Breaking Through the Plateau, 2

The second part of this series I would like to spend time talking about a different type of limitation: lack of knowledge.

We all have varying levels of knowledge when it comes to exercise and fitness. Our knowledge is accumulated through many means. Unfortunately, some of our sources are not completely accurate or are even biased to sell a certain product or exercise technique. Fortunately, for you, Mettler Center is stocked-full of the most experienced, educated, and certified trainers in the area! What’s more, you can sit down and talk with one of our trainers about your specific questions by scheduling a complimentary 30 minute consult.

Here one example of how having a bit of knowledge can make a difference in your results.

Ordering of Exercises

People will always ask me when should they do cardio…at the beginning or the end? Or, they will ask me why I have things ordered a certain way when I design a program. There are two answers I always give: the “proper physiological ordering” answer and the “convenience” answer.

  1. The proper physiological ordering response involves the appropriate ordering of exercises based on the demand those exercises place upon the body.

    • Exercises which are more skill and technique based should be at the beginning of the workout. These things take time and concentration and should not be done while you are tired. This would include exercises you are just learning, corrective exercises, and highly-technical exercises like learning biomechanics or Olympic lifts.
    • Exercises which cause the body to exert a lot of effort in a small amount of time should be next. These are exercises which involve either fast movements or heavy weights and usually involve multiple muscle groups at the same time. This would include power lifts (squat, deadlifts, bench press, push press) and full body lifts, like a squat and press or squat and row.
    • Next would be exercises which use a moderate amount of effort. These are less technical, involve less muscle groups and can be done over a longer duration. These exercises will include body weight exercises (push-ups, body weight rows) and isolation exercises (leg curl/extension, bicep curls, tricep extension).
    • Lastly, exercises which can be done at low intensity for a long duration should be done. This would include cardiovascular exercises and conditioning.
  2. The convenience answer is very simple: whatever works best for your schedule.

    • Doing a warm-up prior to activity is always recommended. Some people are short on time, so I recommend doing the warm-up as part of the cardio and then going to do the weights.  
    • I also always ask my clients what is their priority. If they are running a marathon, obviously cardiovascular training is a primary concern and should be done first so that the work is more high quality. They then can do weights next because it is a supplement to their goal.

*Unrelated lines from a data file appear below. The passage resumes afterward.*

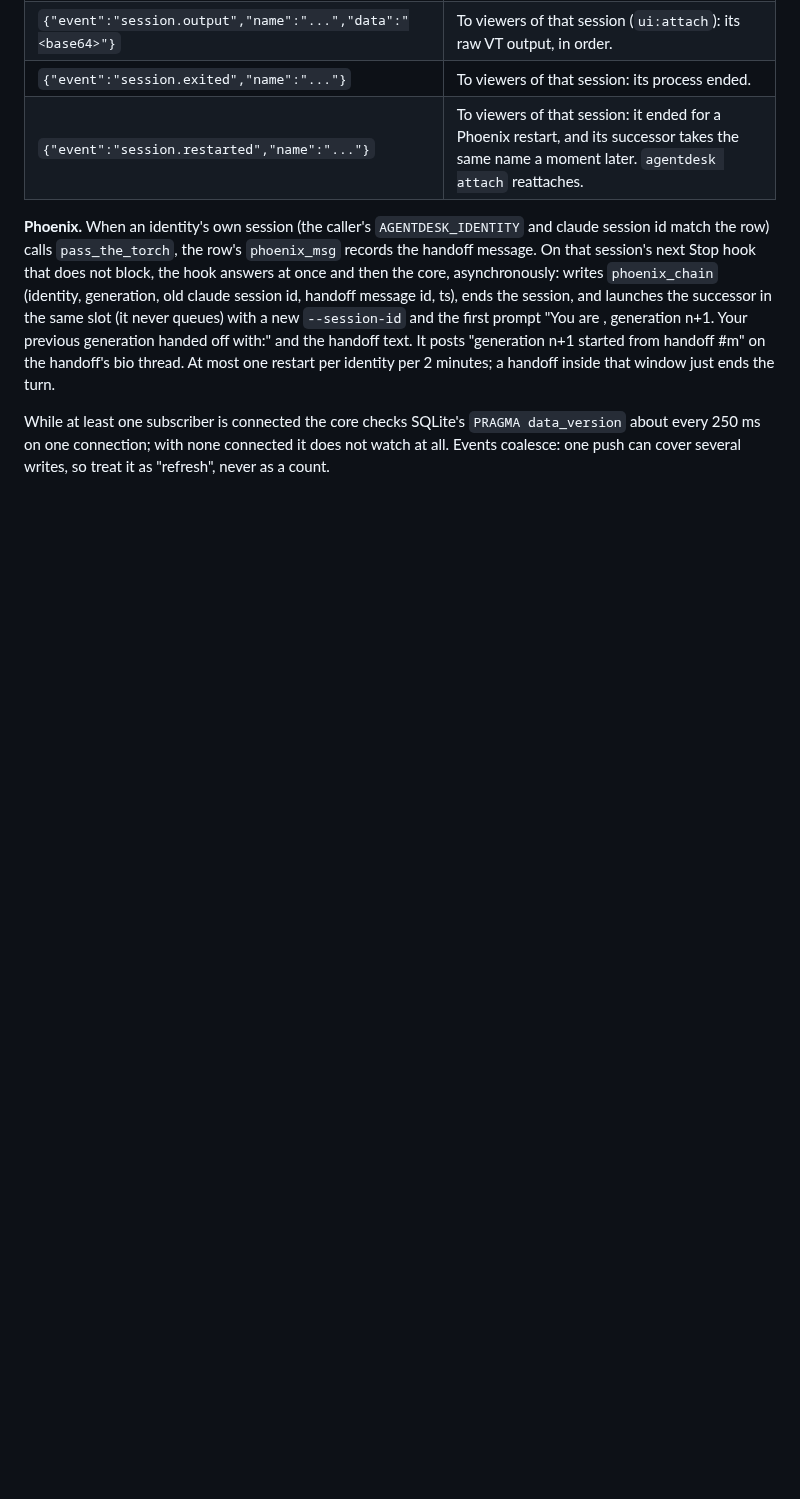
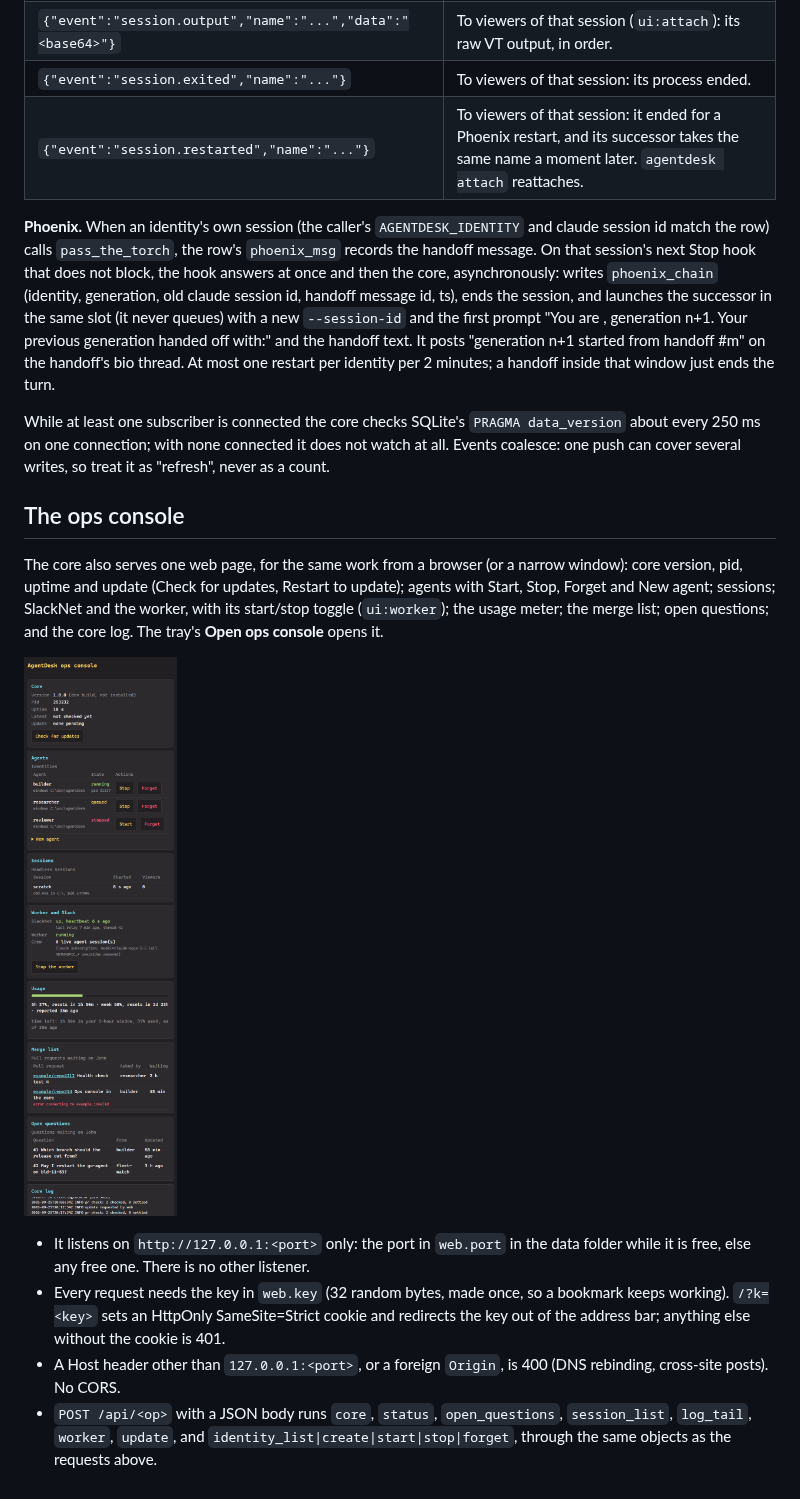
Before and after one commit to SystemsClarke/agentdesk, a Markdown page: docs/ui-api.md, the part around one of its changes. Drawn GitHub-style; pictures changed too: docs/ops-console.png (added); blank space fills up the shorter version.

```diff
--- a/docs/ui-api.md
+++ b/docs/ui-api.md
@@ -78,3 +81,20 @@ identity per 2 minutes; a handoff inside that window just ends the turn.
 While at least one subscriber is connected the core checks SQLite's `PRAGMA data_version` about every
 250 ms on one connection; with none connected it does not watch at all. Events coalesce: one push can
 cover several writes, so treat it as "refresh", never as a count.
+
+## The ops console
+
+The core also serves one web page, for the same work from a browser (or a narrow window): core version, pid, uptime and
+update (Check for updates, Restart to update); agents with Start, Stop, Forget and New agent; sessions; SlackNet and
+the worker, with its start/stop toggle (`ui:worker`); the usage meter; the merge list; open questions; and the core log.
+The tray's **Open ops console** opens it.
+
+![The ops console, sample data](ops-console.png)
+
+- It listens on `http://127.0.0.1:<port>` only: the port in `web.port` in the data folder while it is free, else any
+  free one. There is no other listener.
+- Every request needs the key in `web.key` (32 random bytes, made once, so a bookmark keeps working). `/?k=<key>` sets
+  an HttpOnly SameSite=Strict cookie and redirects the key out of the address bar; anything else without the cookie is 401.
+- A Host header other than `127.0.0.1:<port>`, or a foreign `Origin`, is 400 (DNS rebinding, cross-site posts). No CORS.
+- `POST /api/<op>` with a JSON body runs `core`, `status`, `open_questions`, `session_list`, `log_tail`, `worker`,
+  `update`, and `identity_list|create|start|stop|forget`, through the same objects as the requests above.
```
Also changed, not shown: other parts of docs/ui-api.md (+3 -0 lines), README.md (+1 -1 lines), 9 other files.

Look for the third and final part regarding fat-burning vs. calorie buring cardio workouts.

Have a question? Ask an expert.

Also in this series:
Breaking Through the Plateau, 1
Breaking Through the Plateau, 3